Medications such as methadone, buprenorphine, and naltrexone can be highly effective for treating opioid use disorder. But these are heavily regulated in the United States, which can impede their use.
During the COVID-19 pandemic, health agencies used emergency authorities to allow opioid treatment programs to provide care via telehealth and to remotely prescribe medications for opioid use disorder. Knowing whether patients benefited from these changes could affect whether they will remain in place. But studies addressing this question have thus far been limited in scope.
A team of NIH and other federal researchers examined telehealth use, treatment engagement, and overdoses under the emergency authorities. To do so, they studied data for two groups of Medicare beneficiaries treated for opioid use disorder. One was followed from September 2018 to February 2020, before the COVID-19 pandemic. The other was followed during the pandemic, from September 2019 to February 2021. Data from more than 175,000 people were included. The results appeared in JAMA Psychiatry on August 31, 2022.
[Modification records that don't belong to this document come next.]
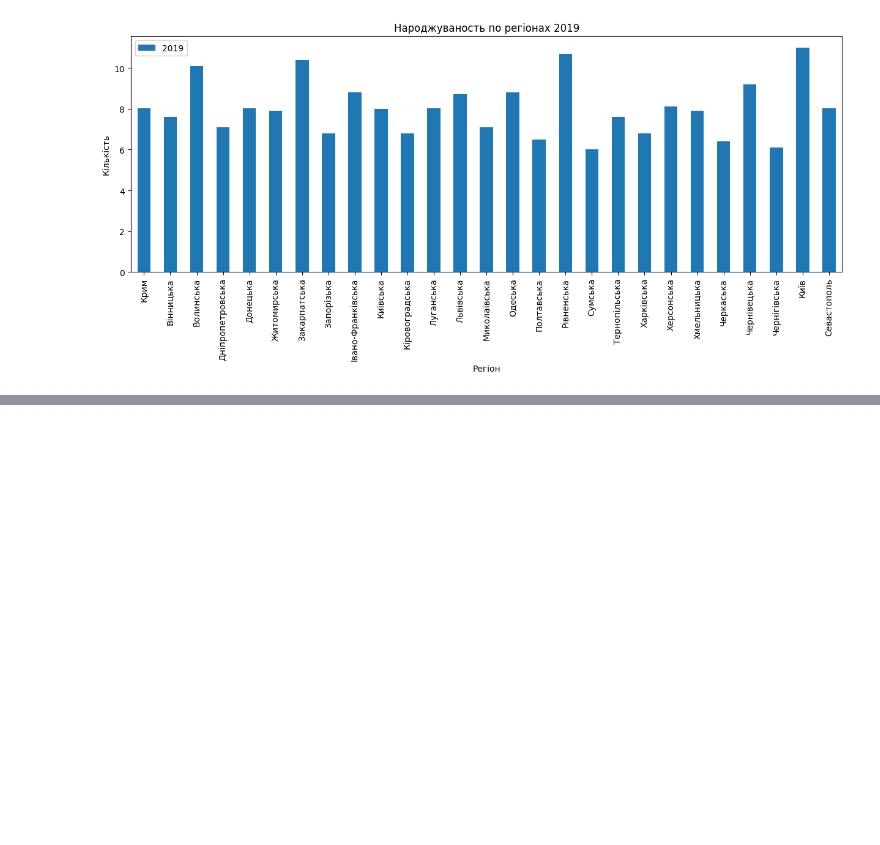
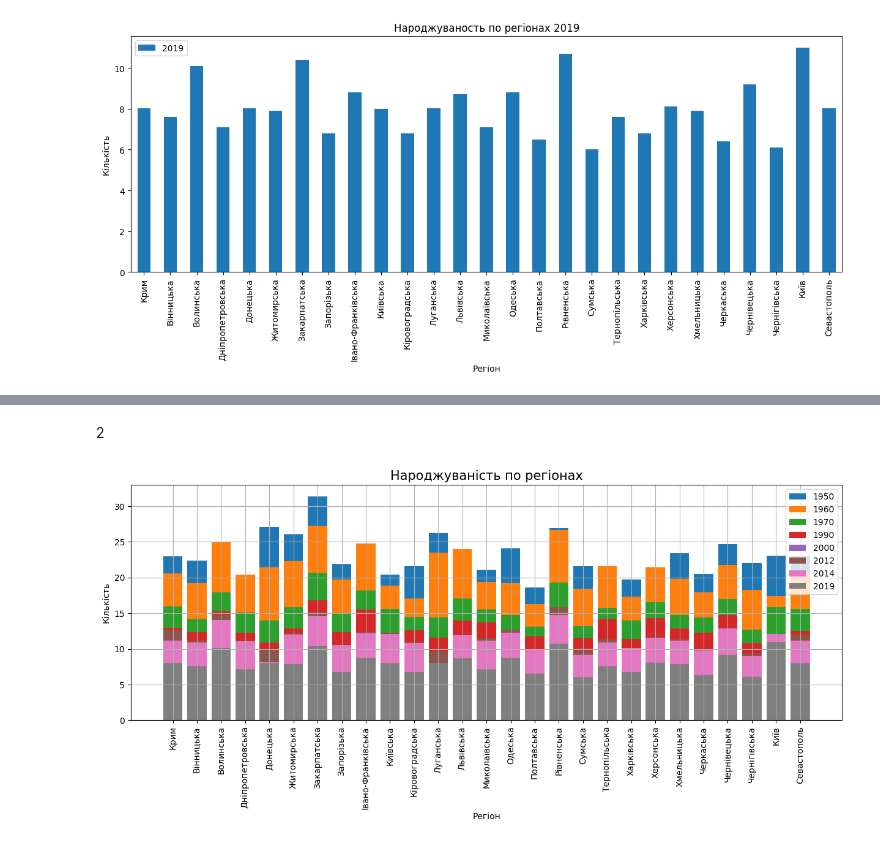
Before and after one commit to tarsweb-Python-GOIT/DS-HW, a Jupyter notebook: hw-02-01.ipynb, the cells around one changed output, grey strips where cells are left out. Saved outputs shown, nothing was run; the diff lists cells and outputs as text; code cells hidden in the pictures; blank space fills up the shorter version.

```diff
--- a/hw-02-01.ipynb
+++ b/hw-02-01.ipynb
@@ -189,0 +218,15 @@ pl = data[["Регіон", year]].plot.bar(x="Регіон", y=year, ylabel = "
+# %% [markdown]
+2
+# %%
+plt.figure(figsize=(15, 5))
+for col in data.columns[1:]:
+    plt.bar(data["Регіон"], data[col], label=col)
+plt.xticks(rotation=90)
+plt.legend()
+plt.xlabel("Регіон")
+plt.ylabel("Кількість")
+plt.title("Народжуваність по регіонах", fontsize=15)
+plt.grid()
+plt.show()
+# %% [output]
+[figure, added]
```
Also changed, not shown: parts of 6 cells of this notebook.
The team found that about 69% of the people in the pandemic group received any telehealth service. About 20% of the group received telehealth service for opioid use disorder. By contrast, less than 3% of the pre-pandemic group received any telehealth service, and less than 1% received opioid use disorder-related telehealth. A greater share of the pandemic group also received medications for opioid use disorder treatment.
The researchers looked at how well the people receiving medications continued their treatment. They found that those who received telehealth service were more likely to keep getting their medications. Importantly, those receiving telehealth service also had a lower risk of overdose.
The results show benefits from expanded access to telehealth and medications for opioid use disorder. They support keeping expanded access to these services after the pandemic ends.
“The expansion of telehealth services for people with substance use disorders during the pandemic has helped to address barriers to accessing medical care for addiction throughout the country that have long existed,” says senior author Dr. Wilson Compton, Deputy Director of NIH’s National Institutes on Drug Abuse (NIDA). “Telehealth is a valuable service and, when coupled with medications for opioid use disorder, can be lifesaving.”